She may not have SZ - depression, PTSD, even severe anxiety can cause psychosis.
But, she's paranoid & delusional - so just stick with psychosis instead of worrying about whether or not she has SZ.
My favorite book for this kind of thing is I'm Not Sick, I Don't Need Help by Dr Xaviar Amador. There are also videos on Youtube, he has a website & there are links here.
It goes over methods that help you talk to someone who lacks insight (doesn't think they're sick) and helps you find common ground so you can convince them to get help even if they don't ever see that they have lost touch with reality.
If she admits she had PTSD, that's your open door. If not, maybe you can talk to her about getting some help with her anxiety or something to help her sleep better.
My son, when he was first psychotic, thought government agents would knock down the door at any moment to kill him because he "knew" something. Of course, he can't tell us, because it would put us in danger.
He's past that, but now, he believes he knows & talks to all kinds of celebrities - so everything you're talking about is common with psychosis.
If you ever feel that the children are in danger, that would also be a time to act.

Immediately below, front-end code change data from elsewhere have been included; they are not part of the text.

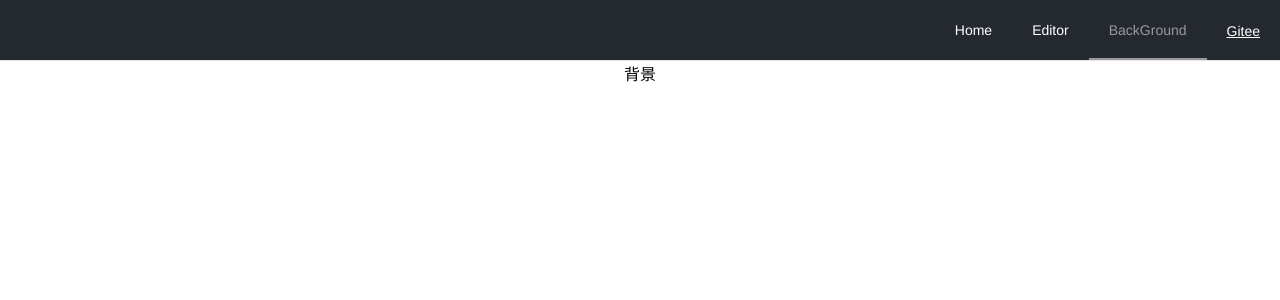
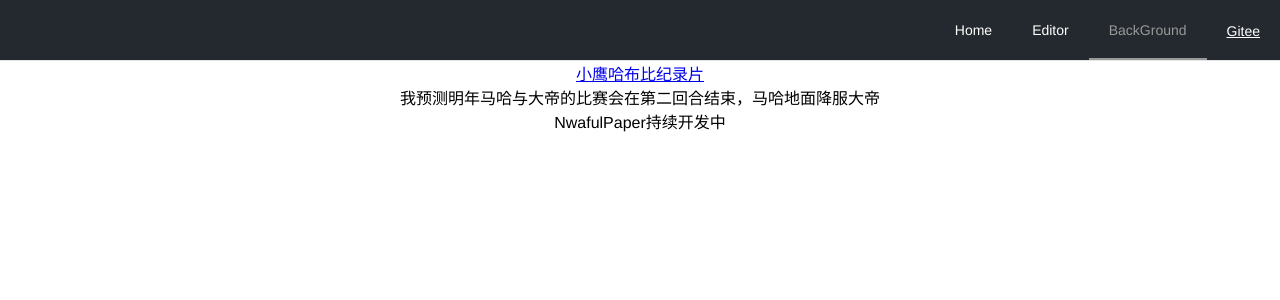
Before and after one commit to jinrd123/NwafulPaper, a Vue app: page /background in a window 1280 px wide. Shown: the top 300 px of the page. Built offline with nearby package versions, Linux system fonts and the light colour scheme.

Commit message:
version 1.0

```diff
--- a/src/App.vue
+++ b/src/App.vue
@@ -40,9 +40,4 @@ body {
     U+02DC, U+2000-206F, U+2074, U+20AC, U+2122, U+2191, U+2193, U+2212, U+2215,
     U+FEFF, U+FFFD;
 }
-@font-face {
-  font-family: "庞门正道粗书体";
-  font-weight: 400;
-  src: url(~@/assets/font/庞门正道粗书体.ttf) format("truetype");
-}
 </style>
--- a/src/pages/BackGround/index.vue
+++ b/src/pages/BackGround/index.vue
@@ -1,5 +1,9 @@
 <template>
-  <div>背景</div>
+  <div>
+    <a href="https://www.bilibili.com/video/BV1b5411S7ne/?spm_id_from=333.1007.top_right_bar_window_custom_collection.content.click">小鹰哈布比纪录片</a>
+    <div>我预测明年马哈与大帝的比赛会在第二回合结束，马哈地面降服大帝</div>
+    <div>NwafulPaper持续开发中</div>
+  </div>
 </template>
 
 <script>
```
Also changed, not shown: 1 other file (tests, documents, lock files or other folders).
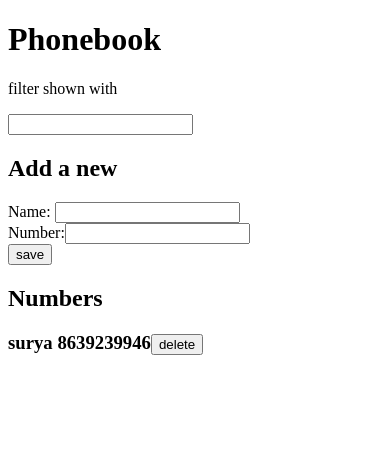
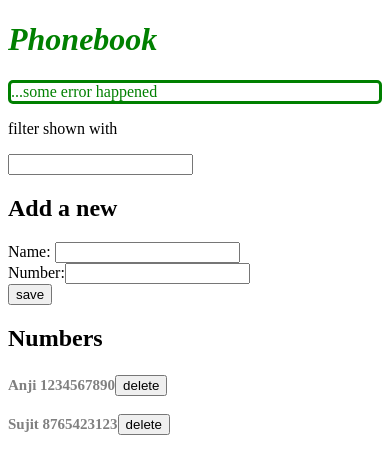
Before and after one commit to suryaprakash539/full-stack-open-2020, a React (Create React App) app in the folder part2/phonebook/: page / in a window 390 px wide. Shown: the top 474 px of the page. Built offline with nearby package versions, Linux system fonts and the light colour scheme; data requests are answered from the project's data file.

Commit message:
2.20 phonebook(notification) added

```diff
--- a/part2/phonebook/db.json
+++ b/part2/phonebook/db.json
@@ -1,9 +1,14 @@
 {
   "persons": [
     {
-      "name": "surya",
-      "number": "8639239946",
-      "id": 2
+      "name": "Anji",
+      "number": "1234567890",
+      "id": 4
+    },
+    {
+      "name": "Sujit",
+      "number": "8765423123",
+      "id": 5
     }
   ]
 }
--- a/part2/phonebook/src/App.js
+++ b/part2/phonebook/src/App.js
@@ -2,8 +2,10 @@ import React,{useState,useEffect} from 'react'
 import Persons from './components/Persons'
 import Filter from './components/Filter'
 import PersonForm from './components/PersonForm'
+import Notification from './components/Notification'
 
 import personService from './services/persons'
+import "./index.css"
 
 const App =()=>{
     const [persons,setPersons] = useState([])
@@ -11,6 +13,7 @@ const App =()=>{
     const [newNumber,setNewNumber] = useState('')
     const [newName,setNewName] = useState('')
     const [text,setNewText] = useState('')
+    const [notification,setNotification]=useState('...some error happened')
 
     useEffect(()=>{
         console.log('effect')
@@ -39,6 +42,10 @@ const App =()=>{
             .then((returnedPerson)=>{
                setPersons(persons.map(person=>person.id!==updatePerson.id?person:returnedPerson))
                setNewNumber('')
+               setNotification(`${changedPerson.name} number has been updated`)
+               setTimeout(()=>{
+                   setNotification(null)
+               },3000)
             })
        }
 
@@ -57,6 +64,10 @@ const App =()=>{
               setPersons(persons.concat(returnedPerson))
               setNewName('')
               setNewNumber('')
+              setNotification(`${returnedPerson.name} is added`)
+              setTimeout(()=>{
+                  setNotification(null)
+              },3000)
          })
 
 
@@ -86,6 +97,10 @@ const App =()=>{
          .then((returnedPerson)=>{
             console.log(returnedPerson)
             setPersons(persons.filter(person=>person.id!==id))
+            setNotification(`${name} has been deleted`)
+            setTimeout(()=>{
+              setNotification(null)
+            },5000)
          })
          .catch(err=>{
              console.log(err)
@@ -96,6 +111,7 @@ const App =()=>{
     return(
       <>
        <h1>Phonebook</h1>
+       <Notification message={notification}/>
        <Filter text={text}
                handleTextChange={handleTextChange}/>
 
--- /dev/null
+++ b/part2/phonebook/src/components/Notification.js
@@ -0,0 +1,14 @@
+import React from 'react'
+
+const Notification=({message})=>{
+   if(message==null){
+       return null
+   }
+   return(
+       <div className='successful error'>
+        {message}
+       </div>
+   )
+}
+
+export default Notification
--- a/part2/phonebook/src/components/Person.js
+++ b/part2/phonebook/src/components/Person.js
@@ -4,7 +4,7 @@ const Person=(props)=>{
     const {person,handleDelete}=props
   return(
       <React.Fragment>
-        <h3> {person.name} {person.number}
+        <h3 className='person'> {person.name} {person.number}
         <button onClick={()=>handleDelete(person.id,person.name)}>delete</button>
         </h3>
 
--- a/part2/phonebook/src/index.css
+++ b/part2/phonebook/src/index.css
@@ -1,13 +1,17 @@
-body {
-  margin: 0;
-  font-family: -apple-system, BlinkMacSystemFont, 'Segoe UI', 'Roboto', 'Oxygen',
-    'Ubuntu', 'Cantarell', 'Fira Sans', 'Droid Sans', 'Helvetica Neue',
-    sans-serif;
-  -webkit-font-smoothing: antialiased;
-  -moz-osx-font-smoothing: grayscale;
+h1{
+  color:green;
+  font-style: italic;
 }
 
-code {
-  font-family: source-code-pro, Menlo, Monaco, Consolas, 'Courier New',
-    monospace;
+
+.person{
+  color:gray;
+  padding-top:3px;
+  font-size:15px;
 }
+
+.successful{
+  color:green;
+  border-style:solid;
+  border-radius: 5px;
+}
```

If she gets to the point that she's gravely disabled & can't protect herself from harm, that can get an involuntary hospitalization too. Not being able to protect yourself includes all kinds of things from not eating to standing in the middle of traffic. Learn the law where you live & get someone to explain everything that you can use - not the police, but a crisis line or something like that.